“I came to US, which I believe is the best place to train MMA, to learn skills I don’t have. Also I have been training more than ten years so I wanted to see different scenery.”
Inoue has been sparring with some UFC fighters ahead of her second octagon outing,
“I am with Serra Longo Fight Team but for this fight camp I also went to Muay Thai gym in NYC called Ultimate Gym three times a week to do privates. Both gyms arranged many sparring partners for me so I was able to spar a lot with Katlyn Chookagian, Erin Blanchfield, Elise Reed and some other fighters from New Jersey as well.”
Training with Chookagian made Inoue realize that she would only get so far fighting at 125lbs,
“I think I did gain bit of confidence by fighting at flyweight (at UFC Shenzhen) but after sparring with Katlyn I am actually confident that I won’t able to beat a top fighter in the flyweight division.”
He would normally be in Inoue’s corner but she says it simply wasn’t possible for this fight,
“My brother went back to Japan in March when lockdown came into an effect. So for that fight in Rizin he did the entire fight camp in Japan. Right now if he came back to New York he would have to deal with mandatory two-week quarantine and he should be training now so this time he decided to not come. When Covid-19 has settled, I will bring him in as one of my corner men though.”

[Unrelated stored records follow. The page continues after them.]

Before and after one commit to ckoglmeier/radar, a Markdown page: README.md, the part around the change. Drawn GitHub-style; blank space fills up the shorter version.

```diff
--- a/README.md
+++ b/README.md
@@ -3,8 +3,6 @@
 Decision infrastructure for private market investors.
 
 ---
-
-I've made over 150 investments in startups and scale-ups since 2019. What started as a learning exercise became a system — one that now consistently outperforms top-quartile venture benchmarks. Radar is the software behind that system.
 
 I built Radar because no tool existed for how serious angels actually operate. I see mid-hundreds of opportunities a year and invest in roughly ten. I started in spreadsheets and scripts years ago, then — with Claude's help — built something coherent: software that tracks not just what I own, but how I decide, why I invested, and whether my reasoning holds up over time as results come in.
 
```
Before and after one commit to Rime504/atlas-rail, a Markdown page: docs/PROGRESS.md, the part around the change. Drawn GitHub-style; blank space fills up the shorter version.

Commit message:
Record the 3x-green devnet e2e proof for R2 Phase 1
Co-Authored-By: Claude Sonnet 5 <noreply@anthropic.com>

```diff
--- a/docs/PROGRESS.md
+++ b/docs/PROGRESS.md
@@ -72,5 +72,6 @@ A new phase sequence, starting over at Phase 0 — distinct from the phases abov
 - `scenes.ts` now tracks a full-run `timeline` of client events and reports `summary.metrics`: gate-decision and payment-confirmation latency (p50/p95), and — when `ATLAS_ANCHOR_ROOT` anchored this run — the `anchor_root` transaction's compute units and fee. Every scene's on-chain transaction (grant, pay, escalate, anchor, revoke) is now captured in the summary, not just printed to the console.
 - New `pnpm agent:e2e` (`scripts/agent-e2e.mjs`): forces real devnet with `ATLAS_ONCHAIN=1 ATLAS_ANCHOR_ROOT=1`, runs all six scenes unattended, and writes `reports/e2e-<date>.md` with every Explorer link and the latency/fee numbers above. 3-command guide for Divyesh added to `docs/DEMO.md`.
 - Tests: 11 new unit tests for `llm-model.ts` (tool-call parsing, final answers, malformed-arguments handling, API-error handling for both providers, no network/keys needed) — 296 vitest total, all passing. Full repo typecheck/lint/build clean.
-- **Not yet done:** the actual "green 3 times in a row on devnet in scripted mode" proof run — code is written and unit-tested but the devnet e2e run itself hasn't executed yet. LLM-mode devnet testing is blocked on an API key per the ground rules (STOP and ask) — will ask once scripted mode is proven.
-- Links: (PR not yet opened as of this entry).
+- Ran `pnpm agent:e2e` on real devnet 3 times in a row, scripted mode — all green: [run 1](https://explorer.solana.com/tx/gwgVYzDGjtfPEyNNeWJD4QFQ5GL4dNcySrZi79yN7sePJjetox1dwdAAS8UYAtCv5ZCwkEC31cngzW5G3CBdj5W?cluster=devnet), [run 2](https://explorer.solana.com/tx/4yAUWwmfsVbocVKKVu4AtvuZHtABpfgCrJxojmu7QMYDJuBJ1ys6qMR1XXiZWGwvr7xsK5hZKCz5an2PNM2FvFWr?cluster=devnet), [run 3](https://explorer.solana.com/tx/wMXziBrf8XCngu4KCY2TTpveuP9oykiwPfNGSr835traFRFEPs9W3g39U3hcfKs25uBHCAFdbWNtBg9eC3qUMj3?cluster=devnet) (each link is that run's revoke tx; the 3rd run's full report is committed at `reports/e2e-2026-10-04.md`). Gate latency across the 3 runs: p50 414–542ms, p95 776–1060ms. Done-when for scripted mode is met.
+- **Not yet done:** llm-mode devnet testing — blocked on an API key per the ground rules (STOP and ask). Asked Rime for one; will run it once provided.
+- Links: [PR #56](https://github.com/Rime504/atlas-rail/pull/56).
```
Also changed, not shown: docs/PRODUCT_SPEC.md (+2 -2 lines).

Inoue enjoyed a lot of success while training in Japan. But she thinks that the depth of knowledge and experience in the US is deeper,
“It is hard to say in one sentence but my impression is that everybody (in Japan) is not truly a top class at every departments of MMA in terms of technique. For example, my striking coach in Japan was very professional and he also taught me grappling and throws but it’s really hard to find just one person that can teach everything.”
Happy and honored
She says being based at Serra-Longo means that everything she needs is within easy reach whereas back home Inoue would need to find multiple gyms or coaches,
“In Japan, no gym is teaching every part of MMA but in the US fighters get to learn from specialists in each department. That is what, so many fighters here are very good at striking, wrestling, grappling and every aspect of this fight game.”
Inoue hopes the time and effort she has put into training will pay off on Saturday night (local time). She believes her boxing will be the difference,
“She is aggressive and likes to kick to the leg and swing big shots but I am confident that my boxing skill is better so I am looking to dominate her in every aspect of the game.”
Inoue’s UFC opportunity only came about because the promotion needed a replacement for Luana Carolina at UFC Shenzhen. She made the most of it, scoring a split decision win over Yanan Wu.
Her second UFC fight has been almost a year in the making. She saw a bout with Tecia Torres fall through but is delighted to finally be able to resume her fighting career,
“I am so happy and honored to be able to fight for UFC. Finally, I am fighting at this stage and I have a chance to prove what I can do.”